Go through the entries below and count the lines holding the word "getting". Reply with only the number, please.

Content revision data:
+ + +
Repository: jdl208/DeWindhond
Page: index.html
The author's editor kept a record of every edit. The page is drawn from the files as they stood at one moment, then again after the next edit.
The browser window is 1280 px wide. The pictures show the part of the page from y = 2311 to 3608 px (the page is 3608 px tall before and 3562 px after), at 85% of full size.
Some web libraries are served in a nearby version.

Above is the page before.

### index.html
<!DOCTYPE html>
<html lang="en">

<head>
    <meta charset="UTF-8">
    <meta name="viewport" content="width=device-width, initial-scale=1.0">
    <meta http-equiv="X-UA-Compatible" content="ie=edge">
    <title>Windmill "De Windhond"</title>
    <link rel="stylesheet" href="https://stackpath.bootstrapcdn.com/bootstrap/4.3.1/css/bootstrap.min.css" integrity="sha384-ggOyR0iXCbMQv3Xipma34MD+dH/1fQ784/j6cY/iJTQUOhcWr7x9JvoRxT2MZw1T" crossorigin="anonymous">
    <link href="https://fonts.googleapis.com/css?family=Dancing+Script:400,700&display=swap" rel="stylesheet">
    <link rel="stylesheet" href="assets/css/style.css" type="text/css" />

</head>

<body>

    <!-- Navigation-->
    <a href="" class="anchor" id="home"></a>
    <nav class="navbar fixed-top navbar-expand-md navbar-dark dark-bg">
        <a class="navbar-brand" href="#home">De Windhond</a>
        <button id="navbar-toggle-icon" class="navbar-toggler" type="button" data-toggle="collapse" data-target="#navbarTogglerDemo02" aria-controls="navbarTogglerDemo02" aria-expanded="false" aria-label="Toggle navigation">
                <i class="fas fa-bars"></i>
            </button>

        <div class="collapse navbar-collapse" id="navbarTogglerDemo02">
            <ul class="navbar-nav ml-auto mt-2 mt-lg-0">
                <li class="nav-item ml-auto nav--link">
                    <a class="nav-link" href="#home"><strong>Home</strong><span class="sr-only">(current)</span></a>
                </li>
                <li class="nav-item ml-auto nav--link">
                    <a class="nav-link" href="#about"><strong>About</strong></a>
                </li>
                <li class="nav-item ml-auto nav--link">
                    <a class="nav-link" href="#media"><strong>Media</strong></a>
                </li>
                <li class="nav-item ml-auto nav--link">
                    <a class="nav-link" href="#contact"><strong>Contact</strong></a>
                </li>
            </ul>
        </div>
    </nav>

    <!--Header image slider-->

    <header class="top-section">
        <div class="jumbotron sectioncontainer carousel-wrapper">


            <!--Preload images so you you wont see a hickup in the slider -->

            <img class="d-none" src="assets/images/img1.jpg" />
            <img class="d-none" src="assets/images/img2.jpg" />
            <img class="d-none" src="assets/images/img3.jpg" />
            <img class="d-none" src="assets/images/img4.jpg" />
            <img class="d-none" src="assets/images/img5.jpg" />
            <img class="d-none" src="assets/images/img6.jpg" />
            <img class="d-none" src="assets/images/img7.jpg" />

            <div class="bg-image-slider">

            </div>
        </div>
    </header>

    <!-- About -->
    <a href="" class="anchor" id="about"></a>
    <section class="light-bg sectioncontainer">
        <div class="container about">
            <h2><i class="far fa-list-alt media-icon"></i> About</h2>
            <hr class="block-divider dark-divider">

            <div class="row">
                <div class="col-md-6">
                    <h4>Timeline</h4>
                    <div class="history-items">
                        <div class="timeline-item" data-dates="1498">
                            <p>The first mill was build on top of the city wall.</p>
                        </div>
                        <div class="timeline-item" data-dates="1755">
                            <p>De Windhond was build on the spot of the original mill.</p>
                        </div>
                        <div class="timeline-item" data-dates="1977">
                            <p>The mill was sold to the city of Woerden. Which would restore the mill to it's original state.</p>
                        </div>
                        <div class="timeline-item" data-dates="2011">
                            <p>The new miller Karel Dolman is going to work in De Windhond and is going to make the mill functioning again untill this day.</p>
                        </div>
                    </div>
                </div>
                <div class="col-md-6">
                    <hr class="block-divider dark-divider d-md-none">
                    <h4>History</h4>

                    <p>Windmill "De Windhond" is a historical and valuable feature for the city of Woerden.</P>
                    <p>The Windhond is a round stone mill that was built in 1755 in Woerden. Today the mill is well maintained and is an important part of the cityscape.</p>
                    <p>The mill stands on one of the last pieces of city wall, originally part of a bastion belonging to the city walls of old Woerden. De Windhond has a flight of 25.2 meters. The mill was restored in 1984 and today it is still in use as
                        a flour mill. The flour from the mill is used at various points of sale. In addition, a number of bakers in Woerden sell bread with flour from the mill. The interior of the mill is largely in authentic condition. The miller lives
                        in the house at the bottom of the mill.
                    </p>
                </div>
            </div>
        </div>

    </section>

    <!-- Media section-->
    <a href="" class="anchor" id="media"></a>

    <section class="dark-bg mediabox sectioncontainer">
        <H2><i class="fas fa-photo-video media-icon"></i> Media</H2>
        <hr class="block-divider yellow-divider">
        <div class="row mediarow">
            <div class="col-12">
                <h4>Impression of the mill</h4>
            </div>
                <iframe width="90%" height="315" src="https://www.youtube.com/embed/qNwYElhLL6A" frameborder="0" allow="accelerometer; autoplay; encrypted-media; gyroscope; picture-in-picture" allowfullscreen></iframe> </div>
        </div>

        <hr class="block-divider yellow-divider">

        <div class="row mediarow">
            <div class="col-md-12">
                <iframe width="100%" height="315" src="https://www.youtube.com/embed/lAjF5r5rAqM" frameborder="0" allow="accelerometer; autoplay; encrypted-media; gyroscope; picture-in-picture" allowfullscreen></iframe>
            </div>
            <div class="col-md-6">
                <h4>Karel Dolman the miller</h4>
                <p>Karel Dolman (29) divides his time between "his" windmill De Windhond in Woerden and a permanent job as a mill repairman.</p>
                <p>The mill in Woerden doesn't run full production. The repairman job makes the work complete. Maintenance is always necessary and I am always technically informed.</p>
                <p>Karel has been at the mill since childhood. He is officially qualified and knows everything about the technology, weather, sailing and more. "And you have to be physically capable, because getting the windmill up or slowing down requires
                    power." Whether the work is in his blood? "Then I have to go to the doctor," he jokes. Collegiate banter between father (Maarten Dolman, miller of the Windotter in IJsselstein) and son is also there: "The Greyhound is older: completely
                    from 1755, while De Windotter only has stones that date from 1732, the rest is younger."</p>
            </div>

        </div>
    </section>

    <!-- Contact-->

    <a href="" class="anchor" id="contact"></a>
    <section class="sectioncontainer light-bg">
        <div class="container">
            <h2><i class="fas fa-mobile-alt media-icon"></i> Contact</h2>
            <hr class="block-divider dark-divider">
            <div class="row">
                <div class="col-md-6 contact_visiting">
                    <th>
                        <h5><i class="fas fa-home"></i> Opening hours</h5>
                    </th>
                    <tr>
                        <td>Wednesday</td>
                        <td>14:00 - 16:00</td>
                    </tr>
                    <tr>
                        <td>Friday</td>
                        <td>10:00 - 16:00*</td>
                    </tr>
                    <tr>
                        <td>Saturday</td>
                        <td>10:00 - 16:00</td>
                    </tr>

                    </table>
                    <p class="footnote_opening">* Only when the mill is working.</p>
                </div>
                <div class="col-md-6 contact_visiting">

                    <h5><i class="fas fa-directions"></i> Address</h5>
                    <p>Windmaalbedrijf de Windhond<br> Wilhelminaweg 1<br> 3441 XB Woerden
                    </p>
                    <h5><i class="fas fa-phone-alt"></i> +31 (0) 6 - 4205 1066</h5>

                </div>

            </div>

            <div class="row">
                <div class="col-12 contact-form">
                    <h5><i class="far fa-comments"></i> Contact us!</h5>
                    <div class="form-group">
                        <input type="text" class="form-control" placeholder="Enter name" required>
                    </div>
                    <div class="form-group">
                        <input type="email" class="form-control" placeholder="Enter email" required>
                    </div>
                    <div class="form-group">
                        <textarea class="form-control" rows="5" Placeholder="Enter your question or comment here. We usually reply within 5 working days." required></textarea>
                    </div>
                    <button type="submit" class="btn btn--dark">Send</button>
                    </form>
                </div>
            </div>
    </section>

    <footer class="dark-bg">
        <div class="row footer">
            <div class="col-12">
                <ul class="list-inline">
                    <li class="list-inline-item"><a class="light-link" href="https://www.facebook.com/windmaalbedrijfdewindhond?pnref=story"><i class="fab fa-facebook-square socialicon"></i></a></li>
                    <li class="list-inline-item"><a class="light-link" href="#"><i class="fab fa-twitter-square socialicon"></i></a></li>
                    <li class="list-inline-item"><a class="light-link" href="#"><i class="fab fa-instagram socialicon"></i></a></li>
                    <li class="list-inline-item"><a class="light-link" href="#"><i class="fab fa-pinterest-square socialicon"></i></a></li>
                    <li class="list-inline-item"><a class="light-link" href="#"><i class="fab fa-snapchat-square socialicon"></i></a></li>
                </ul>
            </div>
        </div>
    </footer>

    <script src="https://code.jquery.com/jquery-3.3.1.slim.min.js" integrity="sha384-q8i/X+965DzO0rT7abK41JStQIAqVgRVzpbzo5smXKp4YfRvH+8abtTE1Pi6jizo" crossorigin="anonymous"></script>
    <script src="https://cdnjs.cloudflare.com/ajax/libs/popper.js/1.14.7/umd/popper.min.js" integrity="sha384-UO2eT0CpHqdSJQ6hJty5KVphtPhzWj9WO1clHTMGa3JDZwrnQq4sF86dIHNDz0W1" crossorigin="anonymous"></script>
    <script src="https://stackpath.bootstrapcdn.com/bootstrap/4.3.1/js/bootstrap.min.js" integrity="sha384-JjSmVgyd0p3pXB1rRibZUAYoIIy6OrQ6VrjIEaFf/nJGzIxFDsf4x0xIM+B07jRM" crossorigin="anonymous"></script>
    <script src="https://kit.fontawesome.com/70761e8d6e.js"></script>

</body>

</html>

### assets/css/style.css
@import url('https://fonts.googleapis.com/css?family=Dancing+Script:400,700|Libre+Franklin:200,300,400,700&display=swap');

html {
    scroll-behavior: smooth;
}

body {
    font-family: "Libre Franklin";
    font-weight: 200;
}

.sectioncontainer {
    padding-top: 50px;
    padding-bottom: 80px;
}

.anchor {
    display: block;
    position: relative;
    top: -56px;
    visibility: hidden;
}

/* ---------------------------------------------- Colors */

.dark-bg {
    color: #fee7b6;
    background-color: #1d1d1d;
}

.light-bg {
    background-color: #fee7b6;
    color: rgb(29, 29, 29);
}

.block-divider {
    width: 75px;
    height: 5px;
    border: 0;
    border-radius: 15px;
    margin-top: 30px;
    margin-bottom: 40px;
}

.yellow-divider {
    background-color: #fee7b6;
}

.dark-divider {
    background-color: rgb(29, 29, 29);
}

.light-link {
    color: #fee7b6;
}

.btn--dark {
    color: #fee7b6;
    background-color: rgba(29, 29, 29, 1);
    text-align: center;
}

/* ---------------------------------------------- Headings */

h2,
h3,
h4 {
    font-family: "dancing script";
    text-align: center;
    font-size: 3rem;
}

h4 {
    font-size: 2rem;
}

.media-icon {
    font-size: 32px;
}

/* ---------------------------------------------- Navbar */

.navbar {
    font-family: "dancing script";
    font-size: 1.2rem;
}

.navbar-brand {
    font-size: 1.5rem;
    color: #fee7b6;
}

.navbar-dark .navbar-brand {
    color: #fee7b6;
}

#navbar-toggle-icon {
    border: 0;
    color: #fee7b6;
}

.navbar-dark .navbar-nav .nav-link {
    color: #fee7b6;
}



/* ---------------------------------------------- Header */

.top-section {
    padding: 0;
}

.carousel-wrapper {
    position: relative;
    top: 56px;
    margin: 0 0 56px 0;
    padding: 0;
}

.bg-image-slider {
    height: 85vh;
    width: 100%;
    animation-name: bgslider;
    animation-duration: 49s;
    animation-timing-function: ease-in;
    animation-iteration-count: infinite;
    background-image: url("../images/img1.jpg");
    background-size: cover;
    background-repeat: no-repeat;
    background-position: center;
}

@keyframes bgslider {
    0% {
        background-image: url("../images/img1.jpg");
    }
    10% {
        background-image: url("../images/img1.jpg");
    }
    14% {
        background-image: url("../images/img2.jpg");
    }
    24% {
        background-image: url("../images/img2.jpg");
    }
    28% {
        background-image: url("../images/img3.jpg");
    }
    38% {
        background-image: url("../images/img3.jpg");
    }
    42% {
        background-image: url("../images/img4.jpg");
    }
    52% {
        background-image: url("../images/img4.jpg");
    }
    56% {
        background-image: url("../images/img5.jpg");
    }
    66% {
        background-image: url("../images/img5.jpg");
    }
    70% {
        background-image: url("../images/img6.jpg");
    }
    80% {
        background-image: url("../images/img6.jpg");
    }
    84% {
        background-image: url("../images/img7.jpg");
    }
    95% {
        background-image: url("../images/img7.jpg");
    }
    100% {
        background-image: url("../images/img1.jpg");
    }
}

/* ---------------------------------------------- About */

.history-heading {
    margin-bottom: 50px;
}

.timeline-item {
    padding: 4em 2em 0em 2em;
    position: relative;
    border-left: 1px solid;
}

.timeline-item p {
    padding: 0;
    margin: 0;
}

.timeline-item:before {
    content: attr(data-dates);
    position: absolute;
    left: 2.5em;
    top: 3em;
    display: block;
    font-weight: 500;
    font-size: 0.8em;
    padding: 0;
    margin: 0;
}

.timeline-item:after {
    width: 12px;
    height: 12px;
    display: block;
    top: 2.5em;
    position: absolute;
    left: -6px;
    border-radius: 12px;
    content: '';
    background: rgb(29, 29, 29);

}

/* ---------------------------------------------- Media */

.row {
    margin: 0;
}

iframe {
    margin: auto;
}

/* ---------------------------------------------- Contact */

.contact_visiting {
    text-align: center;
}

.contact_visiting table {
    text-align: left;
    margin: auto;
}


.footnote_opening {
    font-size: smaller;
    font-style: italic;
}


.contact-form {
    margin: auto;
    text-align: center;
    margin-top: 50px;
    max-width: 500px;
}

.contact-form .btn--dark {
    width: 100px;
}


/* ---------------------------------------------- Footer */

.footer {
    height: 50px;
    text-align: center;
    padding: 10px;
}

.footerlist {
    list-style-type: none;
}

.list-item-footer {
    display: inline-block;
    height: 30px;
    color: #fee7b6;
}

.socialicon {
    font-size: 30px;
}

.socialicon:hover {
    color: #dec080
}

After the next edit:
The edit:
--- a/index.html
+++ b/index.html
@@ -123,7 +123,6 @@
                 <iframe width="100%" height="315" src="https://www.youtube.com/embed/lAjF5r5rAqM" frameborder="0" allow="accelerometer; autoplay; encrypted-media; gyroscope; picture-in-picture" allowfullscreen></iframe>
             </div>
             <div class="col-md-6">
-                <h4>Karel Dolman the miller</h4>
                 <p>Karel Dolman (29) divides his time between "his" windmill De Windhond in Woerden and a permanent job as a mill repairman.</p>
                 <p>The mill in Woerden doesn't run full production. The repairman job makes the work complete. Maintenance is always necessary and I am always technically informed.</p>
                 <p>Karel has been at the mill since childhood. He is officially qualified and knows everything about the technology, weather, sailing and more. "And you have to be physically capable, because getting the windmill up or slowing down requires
+ + +
• Solution to this task:
2